Polar cap patches are common irregularities in the polar ionosphere, where their formation and evolution can directly affect satellite navigations and communications as well as over-the-horizon radar observations, etc. However, affected by the various dynamic processes during the solar wind-magnetosphere-ionosphere coupling, there is no fully accepted formation mechanism of polar cap patches. In this paper, a statistical analysis of 345 patches at the dayside sectors during 09:00–15:00 magnetic local time (MLT), observed by EISCAT Svalbard Radar (ESR) 42 m antenna from 2010 to 2013, has been performed. The dependence of their occurrence on solar wind and interplanetary magnetic field (IMF) conditions as well as their MLT distribution has been statistically investigated. The results show that the polar cap patches are preferentially formed during southward IMF conditions. In particular, the MLT dependence of the patches presents a clear IMF By-related prenoon-postnoon asymmetry, suggesting the patch formation is clearly modulated by the IMF By polarity. Moreover, our statistical results indicate that the patches should not be caused by the variations of the solar wind dynamic pressure or the solar wind velocity. All the results indicate that the pulsed dayside magnetic reconnection is possibly a significant formation mechanism of polar cap patches.

Understanding the global dynamics of the equatorial ionosphere in Africa for space weather capabilities: A science case for AfrequaMARN

Sun, 04/21/2019 - 19:10

Publication date: Available online 6 January 2018

Source: Journal of Atmospheric and Solar-Terrestrial Physics

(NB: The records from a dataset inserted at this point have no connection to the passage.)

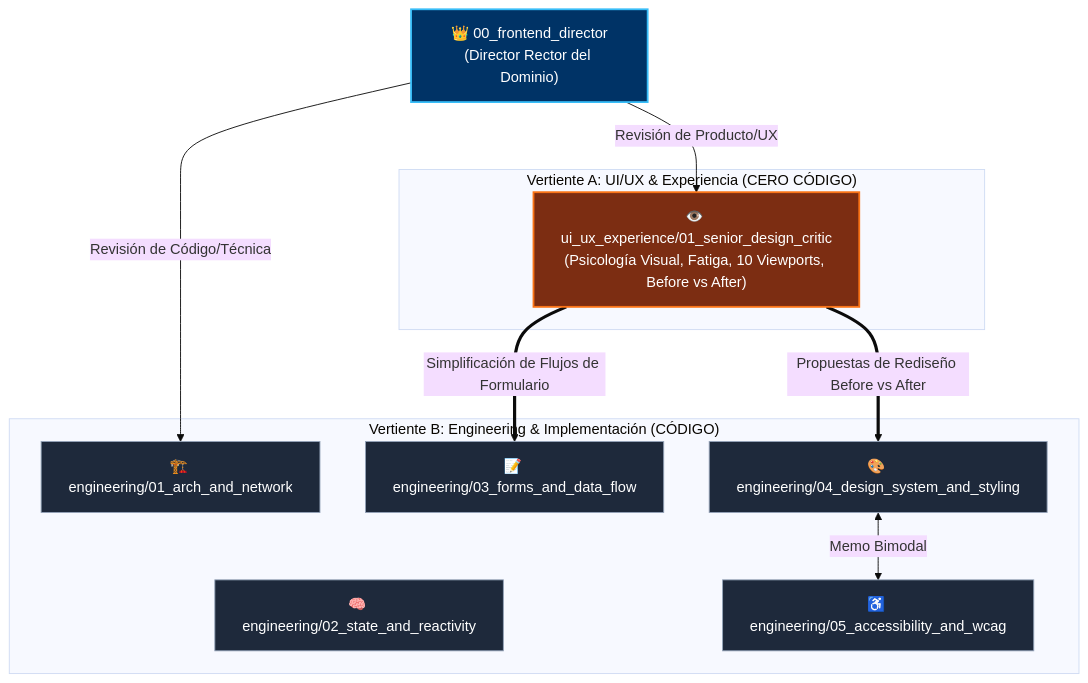
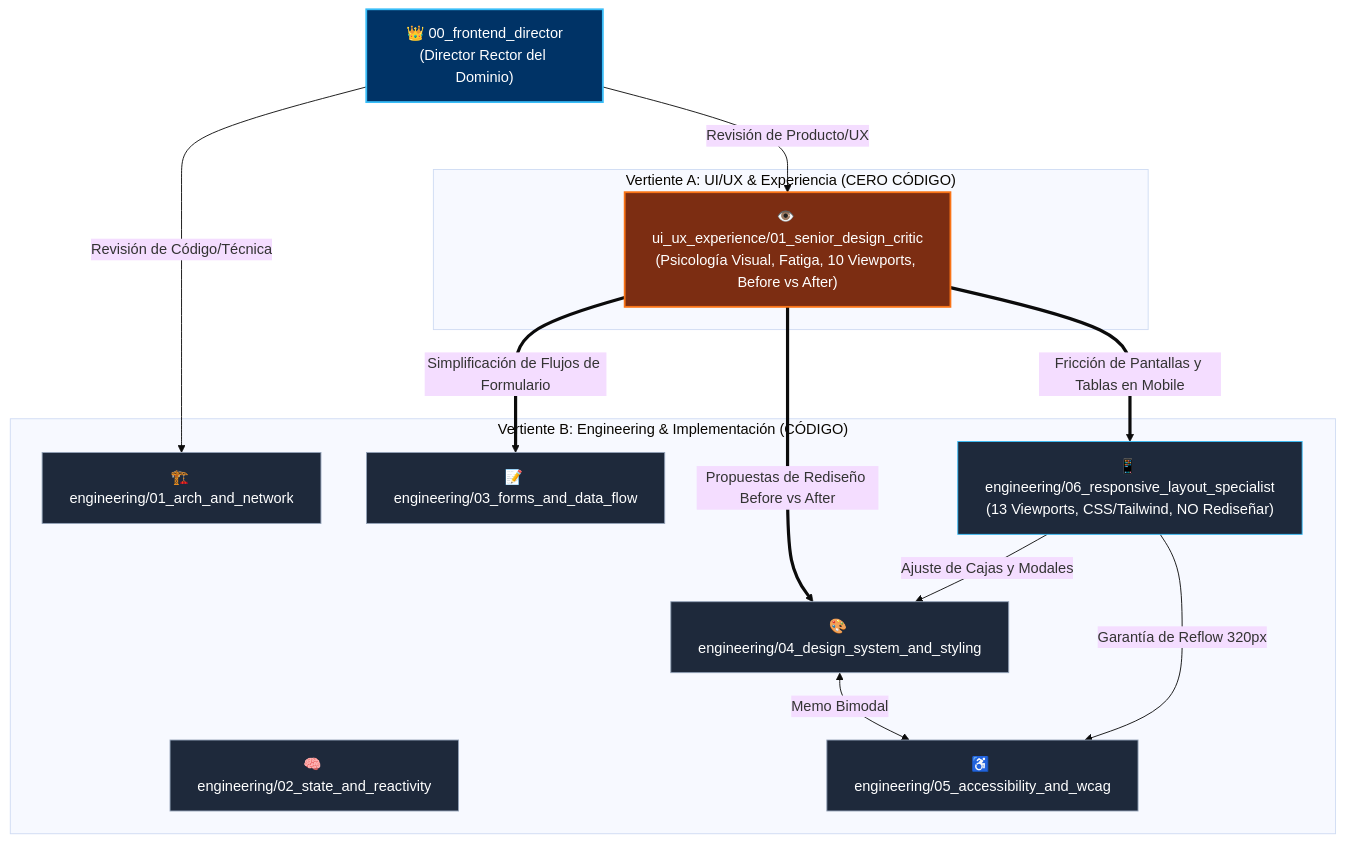
The diagram in domains/01_frontend/00_frontend_director/ROUTING_PLAYBOOK.md (DanExl24/ai-agentic-audit-kit), drawn with Mermaid (base theme) before and after one commit. The commit also changed other lines of this file and 6 other files, not shown here.

Commit message:
[v1.4.0] feat(frontend): incorporar 06_responsive_layout_specialist para corrección de 13 viewports en código sin rediseño

````diff
--- a/domains/01_frontend/00_frontend_director/ROUTING_PLAYBOOK.md
+++ b/domains/01_frontend/00_frontend_director/ROUTING_PLAYBOOK.md
@@ -10,30 +10,35 @@
 ```mermaid
 flowchart TD
     DIR["👑 00_frontend_director<br/>(Director Rector del Dominio)"]
 
     subgraph "Vertiente A: UI/UX & Experiencia (CERO CÓDIGO)"
         UX["👁️ ui_ux_experience/01_senior_design_critic<br/>(Psicología Visual, Fatiga, 10 Viewports, Before vs After)"]
     end
 
     subgraph "Vertiente B: Engineering & Implementación (CÓDIGO)"
         E1["🏗️ engineering/01_arch_and_network"]
         E2["🧠 engineering/02_state_and_reactivity"]
         E3["📝 engineering/03_forms_and_data_flow"]
         E4["🎨 engineering/04_design_system_and_styling"]
         E5["♿ engineering/05_accessibility_and_wcag"]
+        E6["📱 engineering/06_responsive_layout_specialist<br/>(13 Viewports, CSS/Tailwind, NO Rediseñar)"]
     end
 
     DIR -->|Revisión de Producto/UX| UX
     DIR -->|Revisión de Código/Técnica| E1
     UX ==>|"Propuestas de Rediseño Before vs After"| E4
+    UX ==>|"Fricción de Pantallas y Tablas en Mobile"| E6
     UX ==>|"Simplificación de Flujos de Formulario"| E3
     E4 <-->|"Memo Bimodal"| E5
+    E6 -->|"Ajuste de Cajas y Modales"| E4
+    E6 -->|"Garantía de Reflow 320px"| E5
 
     style DIR fill:#003366,stroke:#38bdf8,color:#ffffff,stroke-width:2px
     style UX fill:#7c2d12,stroke:#f97316,color:#ffffff,stroke-width:2px
     style E1 fill:#1e293b,stroke:#94a3b8,color:#ffffff
     style E2 fill:#1e293b,stroke:#94a3b8,color:#ffffff
     style E3 fill:#1e293b,stroke:#94a3b8,color:#ffffff
     style E4 fill:#1e293b,stroke:#94a3b8,color:#ffffff
     style E5 fill:#1e293b,stroke:#94a3b8,color:#ffffff
+    style E6 fill:#1e293b,stroke:#38bdf8,color:#ffffff
 ```
````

Author(s): Hammed A. Lawal, Mark Lester, Stanley W.H. Cowley, S.E. Milan, T.K. Yeoman, Gabby Provan, Suzie Imber, A.Babatunde Rabiu

Abstract

The equatorial region of the Earth's ionosphere is one of the most complex ionospheric regions due to its interactions, instabilities, and several unresolved questions regarding its dynamics, electrodynamics, and physical processes. The equatorial ionosphere overall spans three continents with the longest region being that over the African continent. Satellite observations have demonstrated that very large differences exist in the formation of ionospheric irregularities over the African sector compared with other longitudinal sectors. This may be a consequence of the symmetric shape of the magnetic equator over the continent and the lack of variability in latitude. In this paper, we propose a science campaign to equip the African sector of the magnetic equator with ground-based instruments, specifically magnetometers and radars. The network of radars proposed is similar in style and technique to the high-latitude SuperDARN radar network, while the magnetometers will form an array along the equatorial belt. These two proposed space physics instruments will be used to study this region of the equatorial ionosphere over a long interval of time, at least one solar cycle. The deployment of an array of magnetometers (AfrequaMA) and a radar network (AfrequaRN) in the African sector of the magnetic equator is jointly called the Africa Equatorial Magnetometer Array and Radar Network (AfrequaMARN), which will provide simultaneous observations of both electric and magnetic variations over the African sector. We also examine the possible science questions such a magnetometer array and radar network would be able to address, both individually and in conjunction with other space-based and ground-based instrumentation. The proposed projects will clearly improve our understanding of the dynamics of the equatorial ionosphere and our understanding of its role in balancing the large-scale ionospheric current system, and will contribute to our ability to adequately model ionospheric and plasmaspheric densities. It will also enhance our understanding of global ionospheric processes, which will improve the space weather capabilities of the African and international space science communities.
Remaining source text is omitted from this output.